who are using a shell account on a UNIX system (or ISP that runs on a UNIX
operating system). If your Internet Service Provider uses SunOS UNIX (as
does dorsai.org) it's all the better. If you aren't certain whether or
not your ISP uses UNIX look carefully at what comes on your screen while
logging in and if you're *still* not sure, contact your provider's
technical support staff.
Give the appropriate script a try and see what happens. I see no
way in which any of these scripts can damage any files, clients or
servers. I've been told that all three of them are quite useful for the
people who need them. Others have commented that even IRC users
with normal vision can benefit from using these files.
If irctalk is in a directory other than your root directory be
sure to put that directory name before irctalk so your .ircrc can find it.
After you've saved your .ircrc file just run irc and you should notice the
difference immediately. Irctalk can be modified with a standard text
editor (Just remember to save the original BEFORE you edit Hehehe).
The result of our original idea and my subsequent hours of trial, error and colourful language is called ircons. Its job is to highlight important events in an IRC session such as private messages, notifications and channel mode changes. Most Windows IRC clients highlight events with different colours, text and/or sound. Not much in the sound department with ircons, but it brings the eye to events quite well. I've also added time marks to some of the events for convenience. Ircons is primarily for people with low or strained vision who want or need these events in a more "eye-catching" format than most standard IRCII server/client output provides.
If you wish to modify ircons with an editor BE SURE to use one
that will retain the embedded control characters in the file. Otherwise
the instructions for using ircons are identical to the ones for using
irctalk. All you need is to download ircons and
add it to your .ircrc file in the same way as I've described for irctalk.
Simple. Just as with irctalk once you've started using ircons you should
notice the difference sraight away.
About this time I'm sure that many people are reaching for that old mouse or those arrow keys, ready to blow this page away because they don't think that any of the three scripts I am offering apply to them. Before you hit that Left-Arrow or click that mouse button however, stop a moment and think. Have you ever suffered from eye strain from being on IRC too long? Ever find yourself missing an important IRC event because you've been distracted in some way and haven't been able to keep up with what's going on in the channel(s)? Did you ever wish that screen output could catch your eye better? Are you tired of the extra scroll you have to deal with because someone's using colours?
If the answer to any of the above questions is "yes" or if you
know anyone who might answer these questions that way the scripts here are
a great solution. You don't need a special computer to run ANY of them.
You don't need different hardware or an expensive software upgrade. All
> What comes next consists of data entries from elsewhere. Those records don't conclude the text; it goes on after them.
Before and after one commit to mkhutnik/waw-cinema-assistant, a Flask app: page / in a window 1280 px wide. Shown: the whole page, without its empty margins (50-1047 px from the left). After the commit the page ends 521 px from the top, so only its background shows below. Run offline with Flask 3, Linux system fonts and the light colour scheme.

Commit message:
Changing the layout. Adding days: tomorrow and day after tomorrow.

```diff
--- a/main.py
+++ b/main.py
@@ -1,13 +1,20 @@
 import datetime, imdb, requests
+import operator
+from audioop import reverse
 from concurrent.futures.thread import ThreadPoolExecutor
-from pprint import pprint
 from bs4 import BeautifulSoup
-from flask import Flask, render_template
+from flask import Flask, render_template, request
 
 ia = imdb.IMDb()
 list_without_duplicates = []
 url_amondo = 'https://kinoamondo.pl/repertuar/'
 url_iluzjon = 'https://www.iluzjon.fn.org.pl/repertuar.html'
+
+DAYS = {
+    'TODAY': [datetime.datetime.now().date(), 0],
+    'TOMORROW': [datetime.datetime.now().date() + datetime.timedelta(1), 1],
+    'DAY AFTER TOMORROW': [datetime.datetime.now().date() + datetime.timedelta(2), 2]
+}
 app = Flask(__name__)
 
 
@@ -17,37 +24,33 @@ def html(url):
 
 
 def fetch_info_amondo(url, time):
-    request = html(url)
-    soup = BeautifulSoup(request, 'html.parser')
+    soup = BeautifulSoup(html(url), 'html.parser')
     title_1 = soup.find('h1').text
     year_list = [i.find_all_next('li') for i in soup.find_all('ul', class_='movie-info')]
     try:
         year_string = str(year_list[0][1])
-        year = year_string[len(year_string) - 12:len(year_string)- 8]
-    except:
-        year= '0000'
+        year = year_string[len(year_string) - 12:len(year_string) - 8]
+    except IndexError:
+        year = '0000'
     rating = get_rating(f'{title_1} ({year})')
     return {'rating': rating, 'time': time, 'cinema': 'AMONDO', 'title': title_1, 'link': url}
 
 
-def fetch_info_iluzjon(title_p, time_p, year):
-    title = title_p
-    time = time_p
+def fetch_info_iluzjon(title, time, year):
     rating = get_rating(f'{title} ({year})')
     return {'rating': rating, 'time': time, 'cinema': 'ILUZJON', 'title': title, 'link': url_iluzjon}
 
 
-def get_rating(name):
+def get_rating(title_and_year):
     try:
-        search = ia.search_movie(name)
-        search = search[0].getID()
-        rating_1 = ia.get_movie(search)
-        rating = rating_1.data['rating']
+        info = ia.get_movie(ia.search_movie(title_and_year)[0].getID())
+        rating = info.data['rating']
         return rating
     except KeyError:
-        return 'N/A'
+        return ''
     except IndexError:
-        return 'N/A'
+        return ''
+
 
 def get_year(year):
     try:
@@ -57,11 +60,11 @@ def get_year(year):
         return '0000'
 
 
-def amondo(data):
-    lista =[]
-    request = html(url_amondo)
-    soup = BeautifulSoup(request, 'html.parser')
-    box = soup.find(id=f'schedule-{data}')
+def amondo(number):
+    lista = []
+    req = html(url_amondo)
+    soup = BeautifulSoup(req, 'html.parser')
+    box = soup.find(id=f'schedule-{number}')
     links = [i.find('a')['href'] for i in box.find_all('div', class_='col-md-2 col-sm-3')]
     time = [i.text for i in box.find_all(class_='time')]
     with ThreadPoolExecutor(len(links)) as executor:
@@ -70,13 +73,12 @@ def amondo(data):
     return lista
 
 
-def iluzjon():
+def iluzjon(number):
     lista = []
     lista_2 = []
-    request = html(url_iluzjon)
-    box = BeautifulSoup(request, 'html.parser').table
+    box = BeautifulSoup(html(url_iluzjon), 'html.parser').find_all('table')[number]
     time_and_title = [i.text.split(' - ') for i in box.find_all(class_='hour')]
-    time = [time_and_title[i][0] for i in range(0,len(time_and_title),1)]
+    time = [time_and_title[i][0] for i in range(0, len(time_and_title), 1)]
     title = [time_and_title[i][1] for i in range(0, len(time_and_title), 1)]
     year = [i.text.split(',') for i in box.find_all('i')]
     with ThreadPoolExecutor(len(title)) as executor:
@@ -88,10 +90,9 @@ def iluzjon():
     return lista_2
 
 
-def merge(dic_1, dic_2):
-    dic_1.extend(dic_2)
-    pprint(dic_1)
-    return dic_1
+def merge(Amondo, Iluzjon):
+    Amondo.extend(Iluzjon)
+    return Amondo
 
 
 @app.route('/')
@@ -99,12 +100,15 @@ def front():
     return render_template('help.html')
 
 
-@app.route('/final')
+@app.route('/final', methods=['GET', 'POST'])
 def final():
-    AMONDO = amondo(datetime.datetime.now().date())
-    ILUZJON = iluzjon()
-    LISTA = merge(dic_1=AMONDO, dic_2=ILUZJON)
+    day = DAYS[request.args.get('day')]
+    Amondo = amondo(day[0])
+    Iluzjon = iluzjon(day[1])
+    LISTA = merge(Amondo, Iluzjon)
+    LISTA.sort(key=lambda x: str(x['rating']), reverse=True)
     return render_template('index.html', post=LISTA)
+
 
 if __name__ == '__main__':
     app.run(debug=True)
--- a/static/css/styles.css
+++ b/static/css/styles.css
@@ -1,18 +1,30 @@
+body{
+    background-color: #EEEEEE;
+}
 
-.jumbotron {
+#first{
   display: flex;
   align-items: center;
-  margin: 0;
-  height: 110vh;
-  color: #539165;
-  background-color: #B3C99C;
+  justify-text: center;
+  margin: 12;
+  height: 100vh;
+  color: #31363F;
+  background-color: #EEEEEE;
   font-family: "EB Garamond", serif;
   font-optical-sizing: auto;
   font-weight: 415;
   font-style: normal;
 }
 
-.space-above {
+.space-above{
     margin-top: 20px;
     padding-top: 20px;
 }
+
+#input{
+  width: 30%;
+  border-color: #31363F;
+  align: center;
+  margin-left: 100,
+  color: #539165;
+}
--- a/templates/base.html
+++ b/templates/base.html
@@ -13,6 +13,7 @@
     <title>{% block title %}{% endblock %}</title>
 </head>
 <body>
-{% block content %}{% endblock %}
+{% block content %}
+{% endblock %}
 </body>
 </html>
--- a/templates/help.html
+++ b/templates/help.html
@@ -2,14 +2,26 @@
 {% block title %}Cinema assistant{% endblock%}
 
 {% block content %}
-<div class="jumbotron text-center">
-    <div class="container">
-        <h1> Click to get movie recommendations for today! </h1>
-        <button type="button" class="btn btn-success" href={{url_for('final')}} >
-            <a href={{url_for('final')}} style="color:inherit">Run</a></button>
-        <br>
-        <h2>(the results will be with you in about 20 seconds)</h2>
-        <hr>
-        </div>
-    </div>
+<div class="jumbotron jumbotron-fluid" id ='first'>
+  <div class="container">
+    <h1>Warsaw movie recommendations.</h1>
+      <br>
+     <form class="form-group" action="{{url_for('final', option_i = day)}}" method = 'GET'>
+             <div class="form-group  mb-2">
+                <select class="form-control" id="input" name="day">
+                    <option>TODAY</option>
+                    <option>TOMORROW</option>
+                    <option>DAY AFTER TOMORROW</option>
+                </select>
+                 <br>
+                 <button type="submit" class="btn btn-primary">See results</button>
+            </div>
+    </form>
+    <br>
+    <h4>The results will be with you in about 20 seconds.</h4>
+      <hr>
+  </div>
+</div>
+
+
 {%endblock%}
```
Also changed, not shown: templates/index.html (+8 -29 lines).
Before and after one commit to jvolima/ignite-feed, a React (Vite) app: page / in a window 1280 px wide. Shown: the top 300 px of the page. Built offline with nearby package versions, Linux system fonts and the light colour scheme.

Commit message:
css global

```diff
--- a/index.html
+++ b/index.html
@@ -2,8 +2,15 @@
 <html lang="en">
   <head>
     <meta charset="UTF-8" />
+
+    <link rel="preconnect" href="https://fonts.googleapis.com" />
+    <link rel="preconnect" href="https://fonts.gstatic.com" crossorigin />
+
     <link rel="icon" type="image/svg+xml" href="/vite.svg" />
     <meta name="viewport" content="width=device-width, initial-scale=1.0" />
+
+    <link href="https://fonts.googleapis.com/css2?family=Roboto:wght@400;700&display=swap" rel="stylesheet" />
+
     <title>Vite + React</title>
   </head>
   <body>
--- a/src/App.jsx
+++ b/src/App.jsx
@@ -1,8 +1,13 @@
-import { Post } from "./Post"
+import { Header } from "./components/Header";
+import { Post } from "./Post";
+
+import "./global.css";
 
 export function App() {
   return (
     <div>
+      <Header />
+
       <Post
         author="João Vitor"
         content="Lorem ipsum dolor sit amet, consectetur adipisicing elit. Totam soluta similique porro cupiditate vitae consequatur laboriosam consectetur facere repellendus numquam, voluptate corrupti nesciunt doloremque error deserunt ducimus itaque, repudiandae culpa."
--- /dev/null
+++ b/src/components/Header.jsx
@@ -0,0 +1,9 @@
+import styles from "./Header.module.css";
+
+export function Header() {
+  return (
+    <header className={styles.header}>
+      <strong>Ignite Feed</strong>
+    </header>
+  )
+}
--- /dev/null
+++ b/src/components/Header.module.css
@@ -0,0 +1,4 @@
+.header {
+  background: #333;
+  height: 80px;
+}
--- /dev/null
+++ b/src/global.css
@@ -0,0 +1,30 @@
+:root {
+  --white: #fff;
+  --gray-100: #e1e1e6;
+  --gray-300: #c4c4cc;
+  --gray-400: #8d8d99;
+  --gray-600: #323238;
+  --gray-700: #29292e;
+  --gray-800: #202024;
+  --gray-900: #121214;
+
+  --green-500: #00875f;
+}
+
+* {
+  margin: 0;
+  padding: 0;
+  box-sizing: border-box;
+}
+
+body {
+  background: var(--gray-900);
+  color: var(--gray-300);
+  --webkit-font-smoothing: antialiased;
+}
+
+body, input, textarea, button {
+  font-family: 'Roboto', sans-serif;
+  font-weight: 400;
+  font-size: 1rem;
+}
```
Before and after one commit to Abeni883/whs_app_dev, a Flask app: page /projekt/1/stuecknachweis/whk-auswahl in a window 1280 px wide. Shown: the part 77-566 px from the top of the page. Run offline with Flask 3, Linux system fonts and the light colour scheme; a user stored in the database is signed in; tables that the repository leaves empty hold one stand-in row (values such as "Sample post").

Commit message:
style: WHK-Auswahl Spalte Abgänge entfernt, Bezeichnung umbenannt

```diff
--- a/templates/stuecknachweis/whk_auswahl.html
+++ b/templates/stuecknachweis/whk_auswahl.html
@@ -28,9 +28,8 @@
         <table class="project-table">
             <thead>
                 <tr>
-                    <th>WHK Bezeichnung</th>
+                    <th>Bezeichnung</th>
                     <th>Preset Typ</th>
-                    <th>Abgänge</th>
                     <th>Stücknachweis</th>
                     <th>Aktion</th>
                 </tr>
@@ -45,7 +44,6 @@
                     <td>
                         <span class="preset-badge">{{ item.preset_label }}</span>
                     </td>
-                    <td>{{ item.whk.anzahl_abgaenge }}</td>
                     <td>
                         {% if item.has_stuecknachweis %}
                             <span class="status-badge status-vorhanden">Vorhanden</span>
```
you need to do is download these scripts and put them in your .ircrc file.
That's it. I can't charge money for these, and wouldn't if I could.
They're free. If you don't like them, simply delete the pertinent line(s)
from your .ircrc file and erase the script you downloaded from here.
Everything will return to the way it was before you loaded the script.
Send an email to me or Return to my Home Page.